• [Requirement] Each entry must be restated word for word.

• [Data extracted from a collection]

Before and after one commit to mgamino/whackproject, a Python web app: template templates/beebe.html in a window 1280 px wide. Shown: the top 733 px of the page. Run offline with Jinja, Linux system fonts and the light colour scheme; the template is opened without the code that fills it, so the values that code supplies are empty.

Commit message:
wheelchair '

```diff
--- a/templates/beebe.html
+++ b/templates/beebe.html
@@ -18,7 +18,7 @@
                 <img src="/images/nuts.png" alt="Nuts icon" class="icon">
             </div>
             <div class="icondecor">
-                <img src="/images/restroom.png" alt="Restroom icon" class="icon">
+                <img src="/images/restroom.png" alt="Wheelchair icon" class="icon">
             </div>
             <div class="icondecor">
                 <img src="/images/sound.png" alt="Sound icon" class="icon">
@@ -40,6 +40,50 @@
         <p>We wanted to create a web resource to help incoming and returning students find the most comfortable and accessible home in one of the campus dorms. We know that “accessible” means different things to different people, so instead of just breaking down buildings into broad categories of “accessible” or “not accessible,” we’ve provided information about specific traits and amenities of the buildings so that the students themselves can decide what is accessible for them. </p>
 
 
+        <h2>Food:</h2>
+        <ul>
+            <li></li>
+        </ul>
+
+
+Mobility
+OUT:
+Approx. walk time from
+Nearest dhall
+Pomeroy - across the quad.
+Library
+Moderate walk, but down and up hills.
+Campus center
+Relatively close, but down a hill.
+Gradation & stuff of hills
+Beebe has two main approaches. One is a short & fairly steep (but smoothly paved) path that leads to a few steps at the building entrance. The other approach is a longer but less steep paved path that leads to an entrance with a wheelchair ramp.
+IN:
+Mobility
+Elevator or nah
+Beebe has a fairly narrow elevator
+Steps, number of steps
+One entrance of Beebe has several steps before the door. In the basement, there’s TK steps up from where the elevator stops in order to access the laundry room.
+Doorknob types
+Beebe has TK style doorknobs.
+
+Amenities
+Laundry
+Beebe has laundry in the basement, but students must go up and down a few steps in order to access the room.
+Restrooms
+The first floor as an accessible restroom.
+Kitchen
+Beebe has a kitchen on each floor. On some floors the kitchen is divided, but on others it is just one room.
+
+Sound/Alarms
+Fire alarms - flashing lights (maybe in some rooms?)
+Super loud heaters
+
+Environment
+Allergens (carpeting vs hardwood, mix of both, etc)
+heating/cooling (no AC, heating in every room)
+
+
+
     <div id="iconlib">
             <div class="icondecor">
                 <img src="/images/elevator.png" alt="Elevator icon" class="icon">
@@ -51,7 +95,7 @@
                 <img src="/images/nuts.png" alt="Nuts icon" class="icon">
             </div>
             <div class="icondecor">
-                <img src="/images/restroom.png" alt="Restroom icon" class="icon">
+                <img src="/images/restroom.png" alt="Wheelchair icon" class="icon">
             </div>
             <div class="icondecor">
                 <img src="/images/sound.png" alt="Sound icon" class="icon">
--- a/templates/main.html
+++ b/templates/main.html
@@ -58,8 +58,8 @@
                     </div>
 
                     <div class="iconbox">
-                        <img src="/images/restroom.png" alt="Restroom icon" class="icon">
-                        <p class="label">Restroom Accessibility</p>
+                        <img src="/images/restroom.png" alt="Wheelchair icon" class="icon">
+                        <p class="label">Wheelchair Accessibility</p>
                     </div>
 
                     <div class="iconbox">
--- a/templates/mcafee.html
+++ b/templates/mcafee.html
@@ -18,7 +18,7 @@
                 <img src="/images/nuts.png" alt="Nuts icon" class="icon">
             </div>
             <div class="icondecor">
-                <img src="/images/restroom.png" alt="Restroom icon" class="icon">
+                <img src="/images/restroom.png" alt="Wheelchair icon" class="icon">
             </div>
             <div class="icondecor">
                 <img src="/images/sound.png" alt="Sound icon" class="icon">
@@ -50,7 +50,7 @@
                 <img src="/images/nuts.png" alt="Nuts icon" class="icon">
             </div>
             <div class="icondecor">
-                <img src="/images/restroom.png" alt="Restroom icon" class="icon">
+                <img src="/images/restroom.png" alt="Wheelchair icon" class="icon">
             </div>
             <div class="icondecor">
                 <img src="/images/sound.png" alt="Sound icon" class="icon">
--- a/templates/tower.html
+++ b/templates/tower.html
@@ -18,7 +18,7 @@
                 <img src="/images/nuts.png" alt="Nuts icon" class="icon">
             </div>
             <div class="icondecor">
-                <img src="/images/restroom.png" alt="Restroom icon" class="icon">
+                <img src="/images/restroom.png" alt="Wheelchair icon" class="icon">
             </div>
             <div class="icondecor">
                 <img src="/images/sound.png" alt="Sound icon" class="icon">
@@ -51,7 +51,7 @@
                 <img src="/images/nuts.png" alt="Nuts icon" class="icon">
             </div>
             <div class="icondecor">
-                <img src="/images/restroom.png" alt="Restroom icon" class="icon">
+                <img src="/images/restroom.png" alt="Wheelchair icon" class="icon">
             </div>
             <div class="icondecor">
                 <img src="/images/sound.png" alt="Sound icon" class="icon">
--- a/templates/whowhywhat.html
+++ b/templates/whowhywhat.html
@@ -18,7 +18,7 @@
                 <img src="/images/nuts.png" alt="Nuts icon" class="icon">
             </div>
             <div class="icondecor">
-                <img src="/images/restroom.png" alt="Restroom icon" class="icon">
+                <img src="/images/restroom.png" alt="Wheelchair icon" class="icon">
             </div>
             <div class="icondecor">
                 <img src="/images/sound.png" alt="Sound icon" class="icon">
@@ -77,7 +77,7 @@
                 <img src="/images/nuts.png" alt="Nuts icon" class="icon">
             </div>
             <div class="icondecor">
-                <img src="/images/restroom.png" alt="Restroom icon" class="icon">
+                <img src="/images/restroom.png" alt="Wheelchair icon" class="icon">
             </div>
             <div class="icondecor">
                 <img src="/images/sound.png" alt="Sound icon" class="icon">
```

• [Final answer]
Before and after one commit to mgamino/whackproject, a Python web app: template templates/beebe.html in a window 1280 px wide. Shown: the top 733 px of the page. Run offline with Jinja, Linux system fonts and the light colour scheme; the template is opened without the code that fills it, so the values that code supplies are empty.

Commit message:
wheelchair '

```diff
--- a/templates/beebe.html
+++ b/templates/beebe.html
@@ -18,7 +18,7 @@
                 <img src="/images/nuts.png" alt="Nuts icon" class="icon">
             </div>
             <div class="icondecor">
-                <img src="/images/restroom.png" alt="Restroom icon" class="icon">
+                <img src="/images/restroom.png" alt="Wheelchair icon" class="icon">
             </div>
             <div class="icondecor">
                 <img src="/images/sound.png" alt="Sound icon" class="icon">
@@ -40,6 +40,50 @@
         <p>We wanted to create a web resource to help incoming and returning students find the most comfortable and accessible home in one of the campus dorms. We know that “accessible” means different things to different people, so instead of just breaking down buildings into broad categories of “accessible” or “not accessible,” we’ve provided information about specific traits and amenities of the buildings so that the students themselves can decide what is accessible for them. </p>
 
 
+        <h2>Food:</h2>
+        <ul>
+            <li></li>
+        </ul>
+
+
+Mobility
+OUT:
+Approx. walk time from
+Nearest dhall
+Pomeroy - across the quad.
+Library
+Moderate walk, but down and up hills.
+Campus center
+Relatively close, but down a hill.
+Gradation & stuff of hills
+Beebe has two main approaches. One is a short & fairly steep (but smoothly paved) path that leads to a few steps at the building entrance. The other approach is a longer but less steep paved path that leads to an entrance with a wheelchair ramp.
+IN:
+Mobility
+Elevator or nah
+Beebe has a fairly narrow elevator
+Steps, number of steps
+One entrance of Beebe has several steps before the door. In the basement, there’s TK steps up from where the elevator stops in order to access the laundry room.
+Doorknob types
+Beebe has TK style doorknobs.
+
+Amenities
+Laundry
+Beebe has laundry in the basement, but students must go up and down a few steps in order to access the room.
+Restrooms
+The first floor as an accessible restroom.
+Kitchen
+Beebe has a kitchen on each floor. On some floors the kitchen is divided, but on others it is just one room.
+
+Sound/Alarms
+Fire alarms - flashing lights (maybe in some rooms?)
+Super loud heaters
+
+Environment
+Allergens (carpeting vs hardwood, mix of both, etc)
+heating/cooling (no AC, heating in every room)
+
+
+
     <div id="iconlib">
             <div class="icondecor">
                 <img src="/images/elevator.png" alt="Elevator icon" class="icon">
@@ -51,7 +95,7 @@
                 <img src="/images/nuts.png" alt="Nuts icon" class="icon">
             </div>
             <div class="icondecor">
-                <img src="/images/restroom.png" alt="Restroom icon" class="icon">
+                <img src="/images/restroom.png" alt="Wheelchair icon" class="icon">
             </div>
             <div class="icondecor">
                 <img src="/images/sound.png" alt="Sound icon" class="icon">
--- a/templates/main.html
+++ b/templates/main.html
@@ -58,8 +58,8 @@
                     </div>
 
                     <div class="iconbox">
-                        <img src="/images/restroom.png" alt="Restroom icon" class="icon">
-                        <p class="label">Restroom Accessibility</p>
+                        <img src="/images/restroom.png" alt="Wheelchair icon" class="icon">
+                        <p class="label">Wheelchair Accessibility</p>
                     </div>
 
                     <div class="iconbox">
--- a/templates/mcafee.html
+++ b/templates/mcafee.html
@@ -18,7 +18,7 @@
                 <img src="/images/nuts.png" alt="Nuts icon" class="icon">
             </div>
             <div class="icondecor">
-                <img src="/images/restroom.png" alt="Restroom icon" class="icon">
+                <img src="/images/restroom.png" alt="Wheelchair icon" class="icon">
             </div>
             <div class="icondecor">
                 <img src="/images/sound.png" alt="Sound icon" class="icon">
@@ -50,7 +50,7 @@
                 <img src="/images/nuts.png" alt="Nuts icon" class="icon">
             </div>
             <div class="icondecor">
-                <img src="/images/restroom.png" alt="Restroom icon" class="icon">
+                <img src="/images/restroom.png" alt="Wheelchair icon" class="icon">
             </div>
             <div class="icondecor">
                 <img src="/images/sound.png" alt="Sound icon" class="icon">
--- a/templates/tower.html
+++ b/templates/tower.html
@@ -18,7 +18,7 @@
                 <img src="/images/nuts.png" alt="Nuts icon" class="icon">
             </div>
             <div class="icondecor">
-                <img src="/images/restroom.png" alt="Restroom icon" class="icon">
+                <img src="/images/restroom.png" alt="Wheelchair icon" class="icon">
             </div>
             <div class="icondecor">
                 <img src="/images/sound.png" alt="Sound icon" class="icon">
@@ -51,7 +51,7 @@
                 <img src="/images/nuts.png" alt="Nuts icon" class="icon">
             </div>
             <div class="icondecor">
-                <img src="/images/restroom.png" alt="Restroom icon" class="icon">
+                <img src="/images/restroom.png" alt="Wheelchair icon" class="icon">
             </div>
             <div class="icondecor">
                 <img src="/images/sound.png" alt="Sound icon" class="icon">
--- a/templates/whowhywhat.html
+++ b/templates/whowhywhat.html
@@ -18,7 +18,7 @@
                 <img src="/images/nuts.png" alt="Nuts icon" class="icon">
             </div>
             <div class="icondecor">
-                <img src="/images/restroom.png" alt="Restroom icon" class="icon">
+                <img src="/images/restroom.png" alt="Wheelchair icon" class="icon">
             </div>
             <div class="icondecor">
                 <img src="/images/sound.png" alt="Sound icon" class="icon">
@@ -77,7 +77,7 @@
                 <img src="/images/nuts.png" alt="Nuts icon" class="icon">
             </div>
             <div class="icondecor">
-                <img src="/images/restroom.png" alt="Restroom icon" class="icon">
+                <img src="/images/restroom.png" alt="Wheelchair icon" class="icon">
             </div>
             <div class="icondecor">
                 <img src="/images/sound.png" alt="Sound icon" class="icon">
```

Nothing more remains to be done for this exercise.